Last year saw increased wholesale and retail prices in Texas due to low reserve margins and hot weather. This year will bring more of the same. Learn how reserve margin, weather, and operating reserves will all play a role in driving up 2019 Texas electricity rates.
Breeze Energy customers got a rude surprise on May 30, 2018. They received notification that their retail electric provider had gone out of business. They would now be served at a high market rate by the Provider of Last Resort, or POLR. What would you do if you received such a notice? And what is the risk of it happening to you?
Texas electricity customers face historically high electricity prices this summer. The rising energy rates are not so much a result of the cost of natural gas, the primary commodity used to generate electricity, but are a result of increased demand and anticipated shortages in supply.
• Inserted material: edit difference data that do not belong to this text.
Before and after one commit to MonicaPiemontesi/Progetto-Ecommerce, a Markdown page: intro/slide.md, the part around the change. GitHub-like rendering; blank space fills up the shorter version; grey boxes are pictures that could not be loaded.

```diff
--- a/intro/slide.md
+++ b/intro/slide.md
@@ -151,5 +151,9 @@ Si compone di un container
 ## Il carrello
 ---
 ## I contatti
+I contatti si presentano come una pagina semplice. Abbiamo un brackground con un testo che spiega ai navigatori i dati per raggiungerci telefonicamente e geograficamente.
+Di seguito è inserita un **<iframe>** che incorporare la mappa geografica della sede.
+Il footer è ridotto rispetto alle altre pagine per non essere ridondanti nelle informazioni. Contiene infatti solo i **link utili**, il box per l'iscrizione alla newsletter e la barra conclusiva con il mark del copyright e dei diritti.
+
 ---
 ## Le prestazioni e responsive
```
What does this mean for customers on variable rate, month to month electricity plans? High, high, high electricity rates for the dog days of summer. Who is most at risk? Prepaid electricity customers and customers on holdover rates from expired electricity contracts.
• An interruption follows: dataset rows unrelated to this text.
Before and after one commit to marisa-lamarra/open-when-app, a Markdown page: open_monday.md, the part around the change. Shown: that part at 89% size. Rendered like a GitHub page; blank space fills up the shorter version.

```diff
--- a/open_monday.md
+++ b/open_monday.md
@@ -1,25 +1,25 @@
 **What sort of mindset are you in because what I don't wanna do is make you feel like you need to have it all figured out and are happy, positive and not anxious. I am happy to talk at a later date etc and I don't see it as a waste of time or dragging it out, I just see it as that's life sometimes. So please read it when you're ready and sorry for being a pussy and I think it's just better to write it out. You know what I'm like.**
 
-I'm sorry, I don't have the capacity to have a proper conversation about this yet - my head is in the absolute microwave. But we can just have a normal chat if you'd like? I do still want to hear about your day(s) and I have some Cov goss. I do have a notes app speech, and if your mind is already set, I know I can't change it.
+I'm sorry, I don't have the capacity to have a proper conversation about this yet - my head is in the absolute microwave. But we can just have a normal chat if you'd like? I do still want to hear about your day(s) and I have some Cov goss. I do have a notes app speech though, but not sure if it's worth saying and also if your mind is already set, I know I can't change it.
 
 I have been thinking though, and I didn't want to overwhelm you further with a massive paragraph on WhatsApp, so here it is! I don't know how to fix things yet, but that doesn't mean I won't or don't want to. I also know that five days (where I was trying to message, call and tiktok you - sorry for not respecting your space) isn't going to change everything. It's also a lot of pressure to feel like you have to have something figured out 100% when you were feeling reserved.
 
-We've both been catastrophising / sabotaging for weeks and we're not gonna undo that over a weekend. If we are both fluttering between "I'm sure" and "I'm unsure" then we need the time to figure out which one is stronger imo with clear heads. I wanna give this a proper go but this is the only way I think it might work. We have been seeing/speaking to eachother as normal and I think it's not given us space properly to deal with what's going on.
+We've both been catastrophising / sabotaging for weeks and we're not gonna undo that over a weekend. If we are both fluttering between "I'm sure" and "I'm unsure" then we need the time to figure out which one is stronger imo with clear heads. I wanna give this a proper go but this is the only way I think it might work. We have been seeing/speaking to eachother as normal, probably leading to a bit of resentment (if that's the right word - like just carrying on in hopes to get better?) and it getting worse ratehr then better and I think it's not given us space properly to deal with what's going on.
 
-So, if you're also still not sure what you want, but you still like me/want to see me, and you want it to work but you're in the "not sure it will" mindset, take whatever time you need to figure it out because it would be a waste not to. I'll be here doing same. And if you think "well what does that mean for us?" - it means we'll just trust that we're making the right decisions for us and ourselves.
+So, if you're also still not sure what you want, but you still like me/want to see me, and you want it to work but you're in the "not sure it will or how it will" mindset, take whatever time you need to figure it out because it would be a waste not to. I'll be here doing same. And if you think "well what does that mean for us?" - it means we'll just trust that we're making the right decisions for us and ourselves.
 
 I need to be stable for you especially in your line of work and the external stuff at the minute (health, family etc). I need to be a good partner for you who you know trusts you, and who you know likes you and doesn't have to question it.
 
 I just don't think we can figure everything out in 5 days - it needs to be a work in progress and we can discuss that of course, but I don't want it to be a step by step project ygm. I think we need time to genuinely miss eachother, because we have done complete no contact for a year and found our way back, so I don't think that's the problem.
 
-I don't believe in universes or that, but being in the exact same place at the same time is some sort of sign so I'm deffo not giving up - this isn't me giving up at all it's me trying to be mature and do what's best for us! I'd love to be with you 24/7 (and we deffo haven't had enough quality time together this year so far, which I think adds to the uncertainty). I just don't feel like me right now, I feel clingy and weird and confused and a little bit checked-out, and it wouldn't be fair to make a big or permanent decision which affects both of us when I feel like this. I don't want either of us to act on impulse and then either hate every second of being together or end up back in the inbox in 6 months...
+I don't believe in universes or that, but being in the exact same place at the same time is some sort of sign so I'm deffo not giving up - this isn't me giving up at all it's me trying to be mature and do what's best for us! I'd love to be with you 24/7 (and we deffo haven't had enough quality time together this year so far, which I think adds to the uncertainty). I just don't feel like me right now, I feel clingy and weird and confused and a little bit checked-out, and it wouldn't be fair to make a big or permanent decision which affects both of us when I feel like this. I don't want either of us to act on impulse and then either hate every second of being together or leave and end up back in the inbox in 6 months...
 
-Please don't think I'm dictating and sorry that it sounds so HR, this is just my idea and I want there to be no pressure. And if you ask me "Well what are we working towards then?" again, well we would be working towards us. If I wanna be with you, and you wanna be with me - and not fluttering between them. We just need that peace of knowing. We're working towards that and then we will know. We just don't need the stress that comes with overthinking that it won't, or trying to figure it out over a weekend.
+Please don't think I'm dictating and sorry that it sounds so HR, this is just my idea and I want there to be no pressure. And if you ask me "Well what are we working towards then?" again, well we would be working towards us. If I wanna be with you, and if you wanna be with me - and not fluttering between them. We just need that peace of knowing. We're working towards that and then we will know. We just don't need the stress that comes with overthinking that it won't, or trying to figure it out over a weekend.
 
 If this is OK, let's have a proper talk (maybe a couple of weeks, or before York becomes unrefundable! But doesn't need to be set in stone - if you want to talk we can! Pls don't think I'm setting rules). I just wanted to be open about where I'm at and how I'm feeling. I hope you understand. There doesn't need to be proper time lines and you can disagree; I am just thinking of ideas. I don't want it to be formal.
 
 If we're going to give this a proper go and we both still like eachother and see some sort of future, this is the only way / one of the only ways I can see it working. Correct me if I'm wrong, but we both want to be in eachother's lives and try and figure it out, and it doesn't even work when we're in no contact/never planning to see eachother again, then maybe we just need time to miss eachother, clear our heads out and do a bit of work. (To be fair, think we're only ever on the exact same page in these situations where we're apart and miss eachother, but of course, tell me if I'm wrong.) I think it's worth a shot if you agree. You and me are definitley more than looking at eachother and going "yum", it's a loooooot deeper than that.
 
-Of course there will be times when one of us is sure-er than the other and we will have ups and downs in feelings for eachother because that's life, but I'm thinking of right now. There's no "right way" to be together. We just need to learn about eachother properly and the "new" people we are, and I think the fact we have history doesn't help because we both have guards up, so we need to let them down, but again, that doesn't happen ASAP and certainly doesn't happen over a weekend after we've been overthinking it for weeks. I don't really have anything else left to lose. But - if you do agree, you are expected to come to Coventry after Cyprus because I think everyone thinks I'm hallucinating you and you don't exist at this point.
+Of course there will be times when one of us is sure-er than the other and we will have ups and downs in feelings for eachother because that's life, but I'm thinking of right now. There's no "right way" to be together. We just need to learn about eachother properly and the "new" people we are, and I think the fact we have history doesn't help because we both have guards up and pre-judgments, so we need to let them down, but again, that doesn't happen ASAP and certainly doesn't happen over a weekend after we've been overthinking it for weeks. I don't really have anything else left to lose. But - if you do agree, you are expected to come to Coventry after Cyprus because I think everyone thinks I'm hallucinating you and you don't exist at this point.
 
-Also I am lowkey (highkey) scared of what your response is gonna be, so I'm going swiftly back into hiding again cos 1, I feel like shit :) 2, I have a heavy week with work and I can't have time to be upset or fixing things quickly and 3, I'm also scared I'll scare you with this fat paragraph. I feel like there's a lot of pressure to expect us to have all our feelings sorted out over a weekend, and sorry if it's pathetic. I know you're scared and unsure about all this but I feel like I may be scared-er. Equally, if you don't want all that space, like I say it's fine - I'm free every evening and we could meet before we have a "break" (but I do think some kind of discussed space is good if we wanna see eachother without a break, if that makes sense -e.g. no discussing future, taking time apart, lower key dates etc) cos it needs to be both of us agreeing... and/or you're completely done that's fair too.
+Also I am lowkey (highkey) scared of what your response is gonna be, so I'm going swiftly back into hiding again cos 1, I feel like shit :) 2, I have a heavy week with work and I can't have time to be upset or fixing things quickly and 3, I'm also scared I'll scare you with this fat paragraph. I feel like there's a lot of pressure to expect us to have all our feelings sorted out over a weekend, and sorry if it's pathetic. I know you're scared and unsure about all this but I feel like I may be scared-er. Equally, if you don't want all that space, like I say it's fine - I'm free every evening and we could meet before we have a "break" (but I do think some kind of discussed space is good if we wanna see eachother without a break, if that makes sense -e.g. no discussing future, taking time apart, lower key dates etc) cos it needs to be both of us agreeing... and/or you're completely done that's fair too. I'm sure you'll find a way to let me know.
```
If you’ve shopped for an electricity plan in Texas recently, you’ve probably noticed that rates are rising. In fact, some of the energy rates for Texas plans have increased over 30% so far in 2018 and will continue to rise as the summer approaches.
What’s contributing to this rise? In short, it’s simple economics. Understanding the market forces at play in ERCOT will help you make an informed decision about your energy needs going into the summer and avoid a painful utility bill.
For most people living in states open to electric competition, the year deregulation was adopted marked a complete turnaround of electricity as they knew it. Instead of only having one utility to fulfill both supply and delivery of electricity, consumers got the power to choose their own supplier. Providers offering electricity plans and better electricity rates flooded the market and suddenly there were hundreds of choices for consumers.
Sadly, the windfall of electric choice is not available to all who live in Texas. Electric cooperatives (“co-ops”) and municipally-owned utilities (“munis”) are exempt from participating in deregulation. Additionally, Texas law includes exceptions for certain investor-owned utilities to delay participation in retail competition because of lack of competition in their wholesale market and/or their lack of being part of ERCOT.
What does this mean for you?